- Problem statement -
Every line of the entries below that carries the string "ПРЕДЪЯВЛЕНИЕ" should be copied.

Edit difference data:
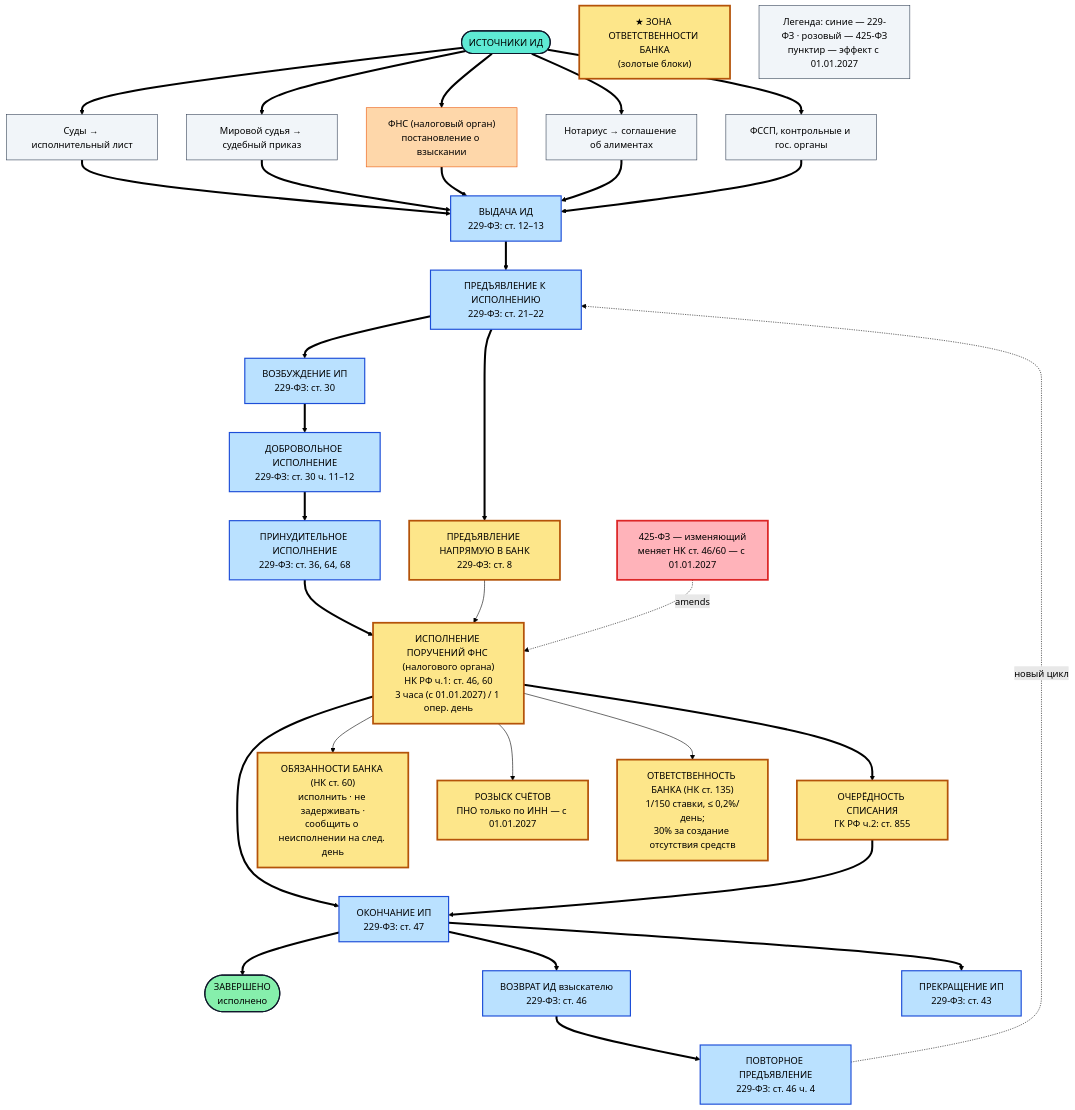
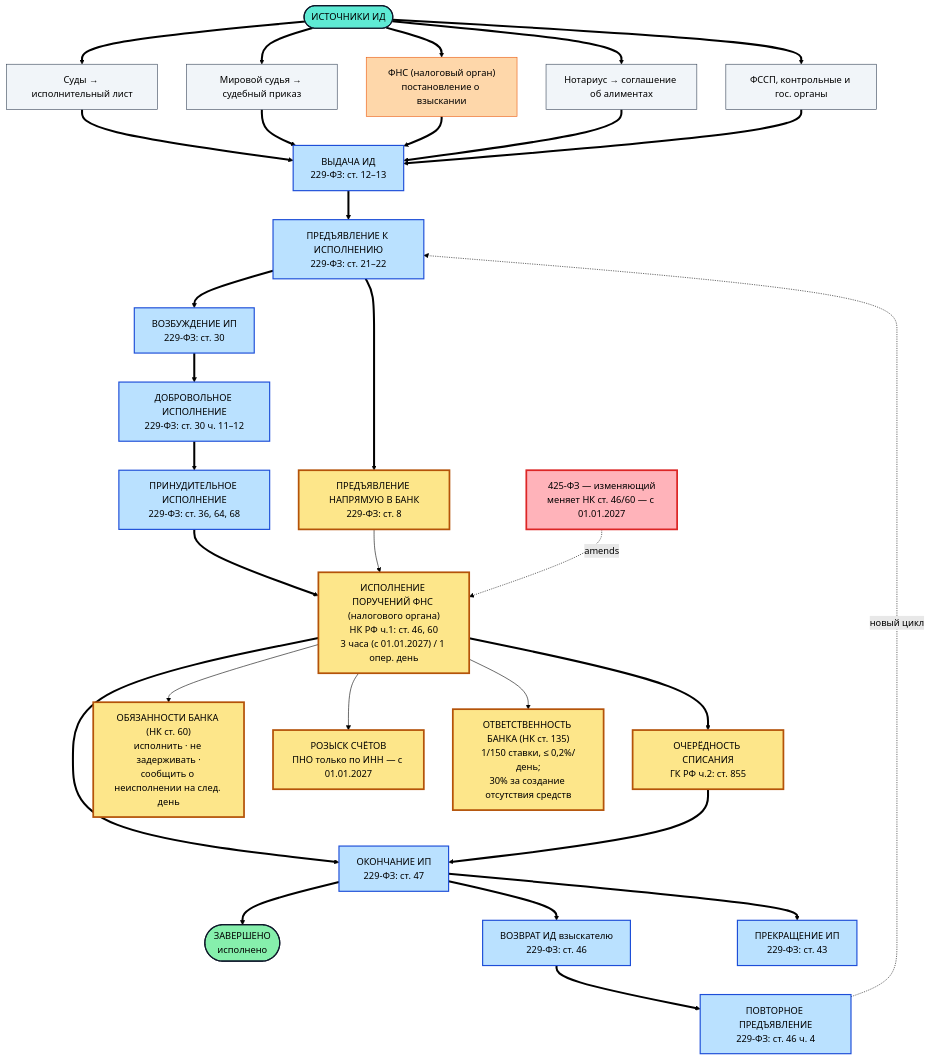
Before and after one commit to nasledstvo2026/Phoenix: the diagram in Fedor_Путь_ИД_банк.mmd, drawn with Mermaid (forest theme). The commit also changed 4 other files, not shown here.

```diff
--- a/Fedor_Путь_ИД_банк.mmd
+++ b/Fedor_Путь_ИД_банк.mmd
@@ -1,73 +1,71 @@
 flowchart TD
     %% ─── ИСТОЧНИКИ ИД ───
     SRC(["ИСТОЧНИКИ ИД"]):::start
     S1["Суды → исполнительный лист"]:::src
     S2["Мировой судья → судебный приказ"]:::src
     S3["ФНС (налоговый орган)<br/>постановление о взыскании"]:::nksrc
     S4["Нотариус → соглашение об алиментах"]:::src
     S5["ФССП, контрольные и гос. органы"]:::src
     SRC ==> S1 & S2 & S3 & S4 & S5
 
     %% ─── ПУТЬ ЧЕРЕЗ ФЗ ───
     V["ВЫДАЧА ИД<br/>229-ФЗ: ст. 12–13"]:::law229
     S1 ==> V
     S2 ==> V
     S3 ==> V
     S4 ==> V
     S5 ==> V
 
     P["ПРЕДЪЯВЛЕНИЕ К ИСПОЛНЕНИЮ<br/>229-ФЗ: ст. 21–22"]:::law229
     V ==> P
 
     PB["ПРЕДЪЯВЛЕНИЕ НАПРЯМУЮ В БАНК<br/>229-ФЗ: ст. 8"]:::bank
     P ==> PB
 
     VZ["ВОЗБУЖДЕНИЕ ИП<br/>229-ФЗ: ст. 30"]:::law229
     P ==> VZ
     DB["ДОБРОВОЛЬНОЕ ИСПОЛНЕНИЕ<br/>229-ФЗ: ст. 30 ч. 11–12"]:::law229
     VZ ==> DB
     L5["ПРИНУДИТЕЛЬНОЕ ИСПОЛНЕНИЕ<br/>229-ФЗ: ст. 36, 64, 68"]:::law229
     DB ==> L5
 
     %% ─── ЗОНА ОТВЕТСТВЕННОСТИ БАНКА ───
     BANK["ИСПОЛНЕНИЕ ПОРУЧЕНИЙ ФНС (налогового органа)<br/>НК РФ ч.1: ст. 46, 60<br/>3 часа (с 01.01.2027) / 1 опер. день"]:::bank
     ORD["ОЧЕРЁДНОСТЬ СПИСАНИЯ<br/>ГК РФ ч.2: ст. 855"]:::bank
     DUTY["ОБЯЗАННОСТИ БАНКА (НК ст. 60)<br/>исполнить · не задерживать ·<br/>сообщить о неисполнении на след. день"]:::bank
     ROZ["РОЗЫСК СЧЁТОВ<br/>ПНО только по ИНН — с 01.01.2027"]:::bank
     RESP["ОТВЕТСТВЕННОСТЬ БАНКА (НК ст. 135)<br/>1/150 ставки, ≤ 0,2%/день;<br/>30% за создание отсутствия средств"]:::bank
 
     L5 ==> BANK
     BANK ==> ORD
     BANK --> DUTY
     BANK --> ROZ
     BANK --> RESP
     PB --> BANK
 
     F425["425-ФЗ — изменяющий<br/>меняет НК ст. 46/60 — с 01.01.2027"]:::prof
     F425 -.->|"amends"| BANK
 
     %% ─── ЗАВЕРШЕНИЕ ───
     FIN["ОКОНЧАНИЕ ИП<br/>229-ФЗ: ст. 47"]:::law229
     BANK ==> FIN
     ORD ==> FIN
     DONE(["ЗАВЕРШЕНО<br/>исполнено"]):::end2
     RET["ВОЗВРАТ ИД взыскателю<br/>229-ФЗ: ст. 46"]:::law229
     STOP["ПРЕКРАЩЕНИЕ ИП<br/>229-ФЗ: ст. 43"]:::law229
     FIN ==> DONE
     FIN ==> RET
     FIN ==> STOP
     AGAIN["ПОВТОРНОЕ ПРЕДЪЯВЛЕНИЕ<br/>229-ФЗ: ст. 46 ч. 4"]:::law229
     RET ==> AGAIN
     AGAIN -.->|"новый цикл"| P
 
-    %% ─── ЛЕГЕНДА ───
-    LEGBANK["★ ЗОНА ОТВЕТСТВЕННОСТИ БАНКА<br/>(золотые блоки)"]:::bank
-    LEGLEG["Легенда: синие — 229-ФЗ · розовый — 425-ФЗ<br/>пунктир — эффект с 01.01.2027"]:::src
+    %% ─── (легенда вынесена наверх отдельной полосой при постобработке) ───
 
     classDef start fill:#5eead4,stroke:#0f172a,stroke-width:2px
     classDef end2 fill:#86efac,stroke:#0f172a,stroke-width:2px
     classDef src fill:#f1f5f9,stroke:#334155
     classDef nksrc fill:#fed7aa,stroke:#ea580c
     classDef law229 fill:#bae1ff,stroke:#1d4ed8,stroke-width:2px
     classDef prof fill:#ffb3ba,stroke:#dc2626,stroke-width:3px
     classDef bank fill:#fde68a,stroke:#b45309,stroke-width:3px
```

- Result of the exercise -
     P["ПРЕДЪЯВЛЕНИЕ К ИСПОЛНЕНИЮ<br/>229-ФЗ: ст. 21–22"]:::law229
     PB["ПРЕДЪЯВЛЕНИЕ НАПРЯМУЮ В БАНК<br/>229-ФЗ: ст. 8"]:::bank
     AGAIN["ПОВТОРНОЕ ПРЕДЪЯВЛЕНИЕ<br/>229-ФЗ: ст. 46 ч. 4"]:::law229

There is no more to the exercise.